Besides real lack of motivation, there are also some odd, unexplained choices in the film. Why is a flashback to a young, high school age Stephanie being played by Kendrick but another flashback to a teenage Emily is played by a different, younger actress? This small choice feels jarring and only serve to take viewers out of any tension in the plot.

The real winner in this film is Lively, who initially plays Emily like a quientessential grown-up cool girl straight out of Gossip Girl, but then really seems to have a great time going dark. Her performance has slight shades of Nicole Kidman in To Die For. Maybe a role like that where she can go dark and cheeky, without the slapstick moments, would really be a perfect fit for Lively.

The unfortunate loser of the film is Henry Golding. Hot off his star turn in Crazy Rich Asians, and he just seems to fall flat in this film. Yes, he’s stunning to look at and he does ooze charm but that’s about it. Is his character Sean a bit of a pawn in the film, yes, but he felt pretty one-note the whole movie.
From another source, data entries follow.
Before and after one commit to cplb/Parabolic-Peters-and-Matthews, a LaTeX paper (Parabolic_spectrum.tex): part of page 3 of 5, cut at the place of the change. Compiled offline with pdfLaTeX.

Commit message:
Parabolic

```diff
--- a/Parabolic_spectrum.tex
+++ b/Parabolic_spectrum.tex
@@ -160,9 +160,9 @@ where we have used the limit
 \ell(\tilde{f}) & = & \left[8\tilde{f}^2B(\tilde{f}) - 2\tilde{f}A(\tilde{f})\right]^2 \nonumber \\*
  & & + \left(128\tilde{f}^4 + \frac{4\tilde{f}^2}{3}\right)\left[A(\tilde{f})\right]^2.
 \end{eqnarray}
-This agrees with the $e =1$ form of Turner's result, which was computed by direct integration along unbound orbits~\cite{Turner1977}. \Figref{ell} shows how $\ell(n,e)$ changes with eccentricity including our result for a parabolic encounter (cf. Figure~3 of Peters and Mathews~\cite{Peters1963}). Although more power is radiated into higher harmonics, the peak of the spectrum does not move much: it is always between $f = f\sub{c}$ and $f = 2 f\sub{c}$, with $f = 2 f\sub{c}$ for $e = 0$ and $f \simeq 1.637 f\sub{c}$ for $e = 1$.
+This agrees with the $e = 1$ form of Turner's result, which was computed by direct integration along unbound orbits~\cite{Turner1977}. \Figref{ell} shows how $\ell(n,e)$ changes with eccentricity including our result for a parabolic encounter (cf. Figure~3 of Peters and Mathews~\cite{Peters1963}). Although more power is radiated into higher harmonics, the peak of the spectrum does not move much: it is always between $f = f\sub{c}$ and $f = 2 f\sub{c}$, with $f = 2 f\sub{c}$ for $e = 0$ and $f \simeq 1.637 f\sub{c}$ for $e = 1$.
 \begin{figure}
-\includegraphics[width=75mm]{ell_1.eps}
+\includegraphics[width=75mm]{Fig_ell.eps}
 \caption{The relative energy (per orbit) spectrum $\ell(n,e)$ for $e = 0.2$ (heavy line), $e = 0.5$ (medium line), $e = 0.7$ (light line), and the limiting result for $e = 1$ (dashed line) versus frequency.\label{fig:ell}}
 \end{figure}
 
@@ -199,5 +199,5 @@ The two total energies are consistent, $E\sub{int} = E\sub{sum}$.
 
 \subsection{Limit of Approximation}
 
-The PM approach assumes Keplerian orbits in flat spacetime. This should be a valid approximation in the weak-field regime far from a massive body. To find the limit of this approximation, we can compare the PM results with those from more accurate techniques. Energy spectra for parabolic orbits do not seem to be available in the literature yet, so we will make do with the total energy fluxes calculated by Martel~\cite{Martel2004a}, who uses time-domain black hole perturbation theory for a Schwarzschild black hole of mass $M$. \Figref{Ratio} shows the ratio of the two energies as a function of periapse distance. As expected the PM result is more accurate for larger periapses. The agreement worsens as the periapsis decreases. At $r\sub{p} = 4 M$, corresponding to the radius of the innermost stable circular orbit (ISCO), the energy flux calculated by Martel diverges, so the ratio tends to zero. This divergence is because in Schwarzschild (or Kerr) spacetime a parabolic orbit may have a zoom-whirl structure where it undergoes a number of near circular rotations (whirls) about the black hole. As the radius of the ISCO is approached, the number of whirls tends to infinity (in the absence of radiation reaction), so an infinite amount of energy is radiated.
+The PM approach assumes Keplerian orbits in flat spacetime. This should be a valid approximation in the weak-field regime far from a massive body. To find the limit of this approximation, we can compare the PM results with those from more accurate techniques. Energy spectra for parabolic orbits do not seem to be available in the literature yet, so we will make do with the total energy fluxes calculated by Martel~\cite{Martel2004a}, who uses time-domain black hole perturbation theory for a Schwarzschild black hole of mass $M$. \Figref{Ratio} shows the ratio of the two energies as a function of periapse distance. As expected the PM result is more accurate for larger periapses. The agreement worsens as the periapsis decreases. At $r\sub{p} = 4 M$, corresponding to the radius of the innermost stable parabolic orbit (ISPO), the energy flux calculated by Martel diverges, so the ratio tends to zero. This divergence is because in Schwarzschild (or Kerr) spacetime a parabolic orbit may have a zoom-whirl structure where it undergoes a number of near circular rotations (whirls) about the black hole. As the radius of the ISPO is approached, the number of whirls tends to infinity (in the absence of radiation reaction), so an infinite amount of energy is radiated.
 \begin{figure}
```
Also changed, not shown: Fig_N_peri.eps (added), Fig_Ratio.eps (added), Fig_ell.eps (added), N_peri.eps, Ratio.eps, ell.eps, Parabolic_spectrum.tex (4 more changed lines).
It’s hard to know what should be taken seriously in this film when there’s always as a one-off joke to laugh at. If audiences are looking for an easy, slightly dark comedy, A Simple Favor fills that need, but not anything more meaty than that.